Loneliness: the hidden, unspoken issue affecting middle-aged men
‘I sat down in our quiet house and realised I had not one person I could call. I cried’
Running around the playground, it’s a pretty simple sentence to say. But walking up to other adults and asking, “Do you want to be my friend?” isn’t a line that rolls off the tongue for most grown-ups.
Maybe it needs to be though, especially for middle-aged men.
It seems the biggest threat facing middle-aged men these days isn’t heart disease or obesity, it’s loneliness.
Middle-aged men are struggling with isolation because they find it difficult to maintain friendships as they age and it’s having a negative effect on their lives.
It’s bleeding into their mental health too.
Research from The Men’s Health Forum in Ireland (MHFI) last year found the suicide rate among middle-aged men (40-59 years old) in the Republic of Ireland is the highest of all age cohorts.
But what is it that stops men from making and maintaining long-term friendships?
Those childhood friendships and teenage alliances we all make tend to peter out as marriage, moving, career changes, families and life comes calling with its multiple demands. It leaves many of our friendships hanging in the balance and middle-aged men struggle the most.
Researchers have found that chances of friendlessness among men trebles by late middle age.
Barry Sheridan, who is CEO at the Irish Men’s Sheds Association, says this trend in men this age is like a hidden issue that is not spoken about a lot.
The men’s shed movement, which originated in Australia to promote the overall health of men, helps provide social spaces where men of all ages can gather and socialise.
“We all want to be part of something, whether it’s a place or the people we hang around with. But middle-aged men often tend to devote themselves to work and family and as they grow older they are almost displaced. They lose themselves and many feel a deep lack of connection.”
The aim of men’s sheds is to provide a social space for men of all ages to hang out together. “Our motto is ‘shoulder to shoulder’, because men are not always comfortable with face to face communication. A lot of men’s shed activities start side by side.”
Psychologists agree that men tend to rely on “shoulder-to-shoulder” friendships (doing things together), while women enjoy “face-to-face” friendships (honestly sharing thoughts and emotions).
Psychotherapist Phil Gormley has developed his counselling practice around this premise. He provides walk and talk therapy to his clients in the Phoenix Park or the mountains in Wicklow to take the pressure off opening up. “Men will go for a few pints or watch a match together but they don’t talk about any of the deeper stuff or feelings.
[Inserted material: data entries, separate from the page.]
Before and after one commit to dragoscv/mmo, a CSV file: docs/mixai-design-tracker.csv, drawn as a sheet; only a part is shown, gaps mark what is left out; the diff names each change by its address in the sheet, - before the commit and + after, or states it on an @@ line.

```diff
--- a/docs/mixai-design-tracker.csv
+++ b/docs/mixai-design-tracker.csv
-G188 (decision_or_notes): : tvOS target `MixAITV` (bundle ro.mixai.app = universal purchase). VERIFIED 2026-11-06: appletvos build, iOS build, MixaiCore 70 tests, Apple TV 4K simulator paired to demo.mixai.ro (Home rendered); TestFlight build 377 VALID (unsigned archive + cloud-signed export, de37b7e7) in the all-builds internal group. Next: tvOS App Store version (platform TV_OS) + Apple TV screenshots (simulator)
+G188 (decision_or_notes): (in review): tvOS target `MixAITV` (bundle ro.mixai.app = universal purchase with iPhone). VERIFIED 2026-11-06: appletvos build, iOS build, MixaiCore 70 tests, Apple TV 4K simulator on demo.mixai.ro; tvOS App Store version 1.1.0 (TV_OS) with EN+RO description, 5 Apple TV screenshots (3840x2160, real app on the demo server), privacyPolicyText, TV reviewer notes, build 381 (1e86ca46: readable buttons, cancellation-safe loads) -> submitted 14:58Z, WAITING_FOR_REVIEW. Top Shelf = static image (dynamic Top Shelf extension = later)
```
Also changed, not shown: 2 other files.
When things get overwhelming for men, they don’t really have the skills or an outlet to express themselves and the pressure builds.”
Therapy while walking side by side in nature helps men open up, says Gormley who says he also struggles with friendships as a middle-aged man. “It is a tricky time, there’s a lot of superficial small talk that goes on in a man’s life and if you’re not into sport, that makes it even harder. A lot of men don’t know how to express how they feel and so, reaching out and starting a conversation or developing a new friendship is a whole other level.”
Sheridan agrees and says the most important tool in a men’s shed is the kettle. “We are trying to create a safe space so that we can have these conversations without stress. So coming in and making a cup of tea and having the chat is a great start for a lot of men. The hardest bit is take the chance to walk in the door.”
Feeling isolated can creep up on you, says Sean. Age 59 and after taking early retirement, he described himself as “completely lost” in recent years. “Your work friends fall away because mostly what you had in common was work and I am not there anymore. All our children have left home and my wife is enjoying her freedom and I sat down one day in our quiet house and realised I had not one person I could call. I cried.”
A neighbour mentioned a community project to Sean, which turned out to be a lifesaver. “I’m not sure how far I might have sunk if I had not volunteered that week. It’s got me out and in touch with men and women of a similar age and given me a sense of purpose again. There was literally no one I could say this to at the time though. That still makes me sad.”
So how do grown-ups make friends?
Sheridan invites any man to walk into their nearest men’s shed. “There’s no hierarchy, there’s no false small talk, it’s just a safe environment to be you. We’ve been able to take huge steps in helping men open up and ask for help.”
Psychologists agree friendships are formed around shared experiences. Joining a group or volunteering is one of the easy steps to take if loneliness has a grip on you.
Gormley says you need to be proactive. “It does take a bit of bravery, a leap. Don’t sit and wait – it won’t happen. You have to actively search for new friends. If you’re struggling, do yourself a favour and speak to someone. It’s a cliché but talking really does work.”